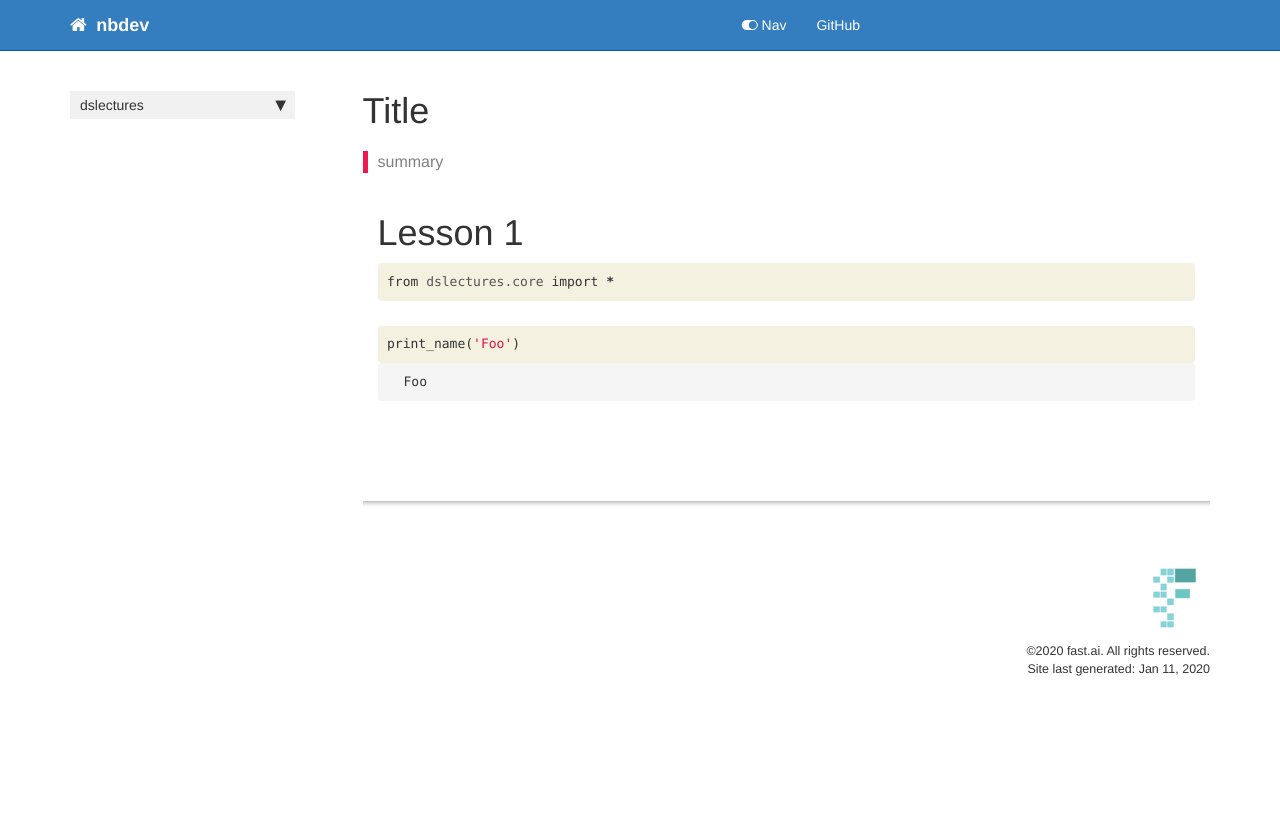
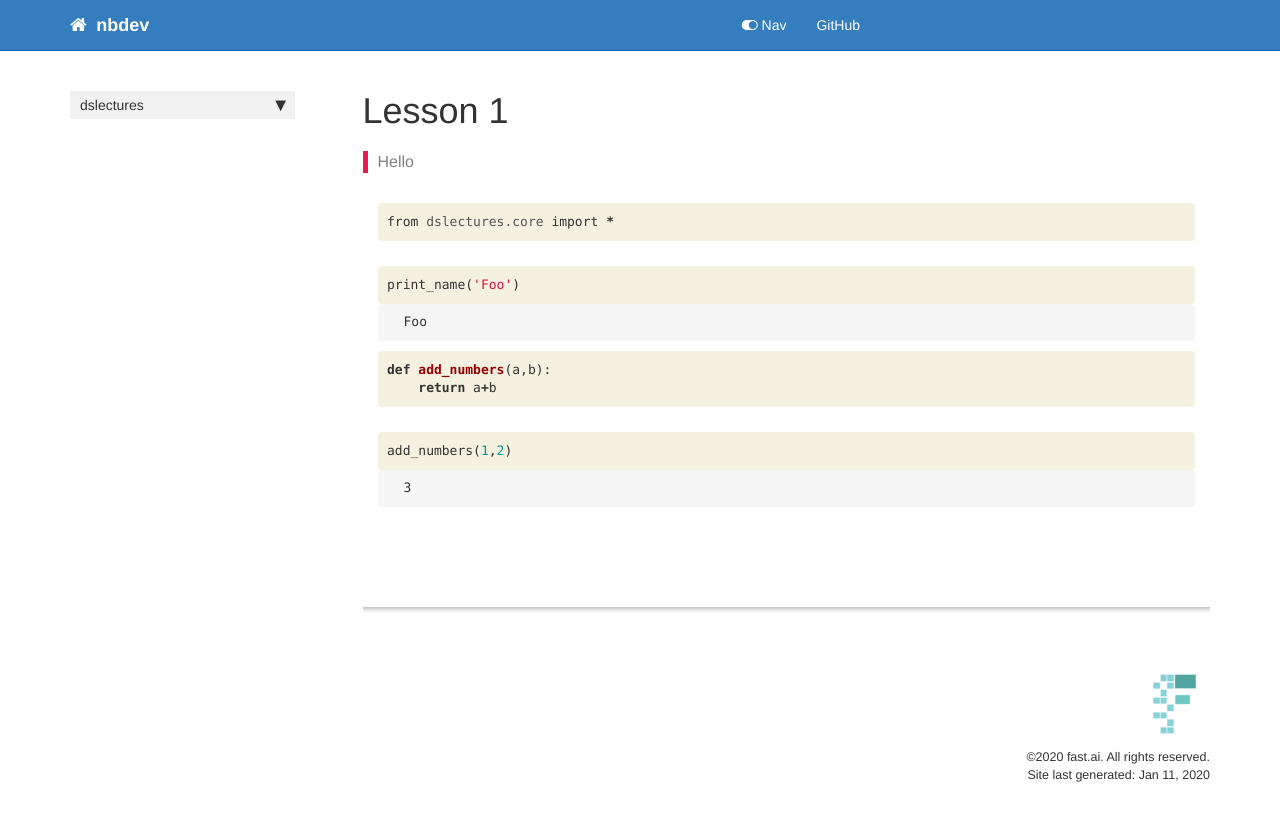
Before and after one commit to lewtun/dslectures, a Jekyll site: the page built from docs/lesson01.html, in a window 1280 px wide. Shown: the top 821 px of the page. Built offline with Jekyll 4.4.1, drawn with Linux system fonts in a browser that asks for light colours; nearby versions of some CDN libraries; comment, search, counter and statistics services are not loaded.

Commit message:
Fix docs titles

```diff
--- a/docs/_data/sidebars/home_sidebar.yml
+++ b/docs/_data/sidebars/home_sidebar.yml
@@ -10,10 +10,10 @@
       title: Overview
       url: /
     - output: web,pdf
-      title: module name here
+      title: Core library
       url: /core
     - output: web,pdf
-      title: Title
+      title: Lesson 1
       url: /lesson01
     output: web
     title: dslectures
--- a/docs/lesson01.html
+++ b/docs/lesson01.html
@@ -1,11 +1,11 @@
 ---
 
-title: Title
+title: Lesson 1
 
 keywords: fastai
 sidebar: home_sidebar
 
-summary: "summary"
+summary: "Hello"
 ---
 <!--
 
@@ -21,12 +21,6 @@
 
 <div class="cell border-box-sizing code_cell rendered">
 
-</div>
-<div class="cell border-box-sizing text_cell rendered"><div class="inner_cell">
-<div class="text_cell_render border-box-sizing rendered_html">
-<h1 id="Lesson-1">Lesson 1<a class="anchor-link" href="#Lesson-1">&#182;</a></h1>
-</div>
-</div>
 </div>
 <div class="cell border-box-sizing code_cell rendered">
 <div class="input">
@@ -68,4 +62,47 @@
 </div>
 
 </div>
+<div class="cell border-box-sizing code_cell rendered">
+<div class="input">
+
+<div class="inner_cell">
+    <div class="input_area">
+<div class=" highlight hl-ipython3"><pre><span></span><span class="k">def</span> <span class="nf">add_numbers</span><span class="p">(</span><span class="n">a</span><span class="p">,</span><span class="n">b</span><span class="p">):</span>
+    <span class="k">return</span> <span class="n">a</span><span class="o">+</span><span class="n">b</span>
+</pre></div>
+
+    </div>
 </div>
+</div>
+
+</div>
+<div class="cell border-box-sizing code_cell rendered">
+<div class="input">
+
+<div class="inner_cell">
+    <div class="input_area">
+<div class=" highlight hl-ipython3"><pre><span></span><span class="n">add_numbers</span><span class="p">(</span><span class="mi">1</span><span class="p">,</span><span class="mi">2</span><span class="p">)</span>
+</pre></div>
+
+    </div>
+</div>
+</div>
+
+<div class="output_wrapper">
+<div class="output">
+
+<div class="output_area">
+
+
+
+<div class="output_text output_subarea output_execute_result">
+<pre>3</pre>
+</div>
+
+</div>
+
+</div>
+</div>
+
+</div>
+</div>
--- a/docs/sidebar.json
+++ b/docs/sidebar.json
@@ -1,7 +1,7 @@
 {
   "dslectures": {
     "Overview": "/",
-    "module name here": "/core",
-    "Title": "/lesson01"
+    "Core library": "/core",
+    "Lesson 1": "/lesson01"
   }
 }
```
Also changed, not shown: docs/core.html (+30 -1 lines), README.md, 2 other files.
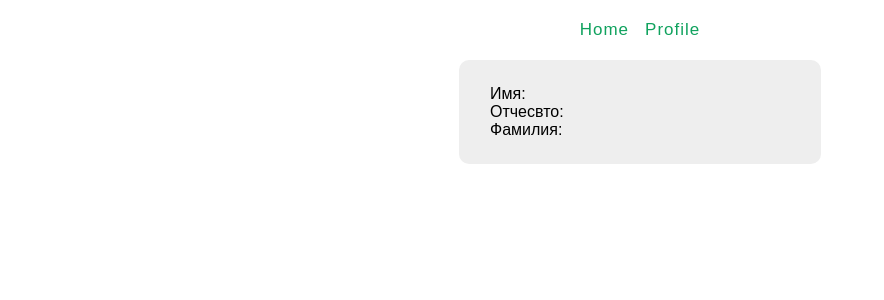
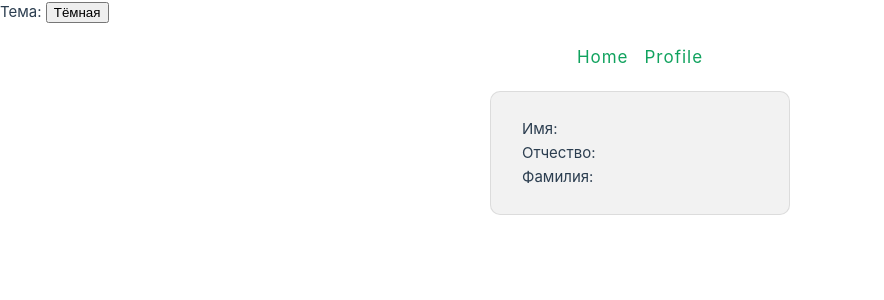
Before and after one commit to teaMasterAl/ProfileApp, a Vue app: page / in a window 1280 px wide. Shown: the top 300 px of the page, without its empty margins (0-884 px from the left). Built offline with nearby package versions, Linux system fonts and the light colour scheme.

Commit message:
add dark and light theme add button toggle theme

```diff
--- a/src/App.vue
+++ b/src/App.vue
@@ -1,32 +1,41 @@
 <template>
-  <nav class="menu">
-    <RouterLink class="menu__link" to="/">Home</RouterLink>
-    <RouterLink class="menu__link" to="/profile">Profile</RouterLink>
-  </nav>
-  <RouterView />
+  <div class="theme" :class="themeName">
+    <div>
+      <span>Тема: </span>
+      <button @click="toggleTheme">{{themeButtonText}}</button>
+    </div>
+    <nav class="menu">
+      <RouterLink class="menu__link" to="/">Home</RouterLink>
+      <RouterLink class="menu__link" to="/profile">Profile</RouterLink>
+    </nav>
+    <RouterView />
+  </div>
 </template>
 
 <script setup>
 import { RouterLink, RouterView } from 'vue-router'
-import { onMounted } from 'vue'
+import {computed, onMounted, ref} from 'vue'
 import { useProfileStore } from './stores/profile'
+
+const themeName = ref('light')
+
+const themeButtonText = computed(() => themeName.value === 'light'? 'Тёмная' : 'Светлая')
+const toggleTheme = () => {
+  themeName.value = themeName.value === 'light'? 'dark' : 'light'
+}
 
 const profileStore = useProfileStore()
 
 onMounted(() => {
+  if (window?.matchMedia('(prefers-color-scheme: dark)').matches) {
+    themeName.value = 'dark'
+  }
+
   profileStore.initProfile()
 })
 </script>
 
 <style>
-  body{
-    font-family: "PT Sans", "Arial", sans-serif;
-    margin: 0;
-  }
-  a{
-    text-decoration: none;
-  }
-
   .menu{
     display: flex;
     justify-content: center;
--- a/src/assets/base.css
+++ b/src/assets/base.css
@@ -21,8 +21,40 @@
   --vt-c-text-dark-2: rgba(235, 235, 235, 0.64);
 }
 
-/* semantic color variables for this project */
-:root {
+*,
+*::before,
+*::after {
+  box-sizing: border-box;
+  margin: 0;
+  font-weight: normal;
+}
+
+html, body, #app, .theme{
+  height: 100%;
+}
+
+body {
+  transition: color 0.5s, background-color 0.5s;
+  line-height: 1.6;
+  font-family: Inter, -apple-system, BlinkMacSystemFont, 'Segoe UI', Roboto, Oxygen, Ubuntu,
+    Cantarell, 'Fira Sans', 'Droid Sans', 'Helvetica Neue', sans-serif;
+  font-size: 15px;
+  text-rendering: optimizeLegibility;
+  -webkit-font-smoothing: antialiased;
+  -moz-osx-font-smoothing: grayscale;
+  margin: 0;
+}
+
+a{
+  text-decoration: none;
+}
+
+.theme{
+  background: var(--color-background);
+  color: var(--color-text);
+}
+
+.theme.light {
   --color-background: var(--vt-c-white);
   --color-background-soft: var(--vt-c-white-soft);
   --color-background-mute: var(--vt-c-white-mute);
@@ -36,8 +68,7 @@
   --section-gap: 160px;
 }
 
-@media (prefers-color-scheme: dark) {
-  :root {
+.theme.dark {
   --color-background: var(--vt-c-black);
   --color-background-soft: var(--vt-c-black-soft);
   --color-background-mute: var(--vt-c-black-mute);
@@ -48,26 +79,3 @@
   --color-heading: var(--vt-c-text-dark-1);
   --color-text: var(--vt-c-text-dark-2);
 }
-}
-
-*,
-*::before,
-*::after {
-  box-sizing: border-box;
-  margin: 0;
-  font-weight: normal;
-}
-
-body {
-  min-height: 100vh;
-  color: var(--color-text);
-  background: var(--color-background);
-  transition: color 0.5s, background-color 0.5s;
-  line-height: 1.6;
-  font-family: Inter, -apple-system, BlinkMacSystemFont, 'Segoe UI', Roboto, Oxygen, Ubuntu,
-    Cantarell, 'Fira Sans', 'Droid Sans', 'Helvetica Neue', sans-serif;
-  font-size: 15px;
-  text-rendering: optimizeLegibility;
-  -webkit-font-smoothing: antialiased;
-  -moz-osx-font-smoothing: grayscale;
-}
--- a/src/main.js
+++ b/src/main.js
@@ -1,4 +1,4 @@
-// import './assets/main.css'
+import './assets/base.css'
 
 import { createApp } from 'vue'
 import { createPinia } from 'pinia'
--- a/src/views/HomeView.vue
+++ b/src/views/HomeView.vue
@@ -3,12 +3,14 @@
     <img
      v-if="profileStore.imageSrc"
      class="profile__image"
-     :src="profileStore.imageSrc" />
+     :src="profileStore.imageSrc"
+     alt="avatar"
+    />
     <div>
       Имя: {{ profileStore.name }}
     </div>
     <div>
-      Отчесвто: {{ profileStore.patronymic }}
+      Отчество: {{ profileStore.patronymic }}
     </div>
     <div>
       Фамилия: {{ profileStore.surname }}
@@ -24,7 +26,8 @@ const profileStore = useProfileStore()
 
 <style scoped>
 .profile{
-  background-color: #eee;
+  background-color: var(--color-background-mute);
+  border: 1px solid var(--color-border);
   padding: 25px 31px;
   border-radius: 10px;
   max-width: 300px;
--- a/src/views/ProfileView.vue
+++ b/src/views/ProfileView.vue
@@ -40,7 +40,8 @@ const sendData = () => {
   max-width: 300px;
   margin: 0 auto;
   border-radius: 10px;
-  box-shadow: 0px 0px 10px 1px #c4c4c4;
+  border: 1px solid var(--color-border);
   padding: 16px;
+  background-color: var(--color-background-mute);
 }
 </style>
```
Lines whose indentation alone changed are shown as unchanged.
■ ■ ■ ■ ■
_WHAT YOU ARE ASKED TO DO_: Extract every line containing the string "dark" from the data above.

_EXERCISE RESPONSE_:
add dark and light theme add button toggle theme
+  themeName.value = themeName.value === 'light'? 'dark' : 'light'
+  if (window?.matchMedia('(prefers-color-scheme: dark)').matches) {
+    themeName.value = 'dark'
   --vt-c-text-dark-2: rgba(235, 235, 235, 0.64);
-@media (prefers-color-scheme: dark) {
+.theme.dark {
   --color-heading: var(--vt-c-text-dark-1);
   --color-text: var(--vt-c-text-dark-2);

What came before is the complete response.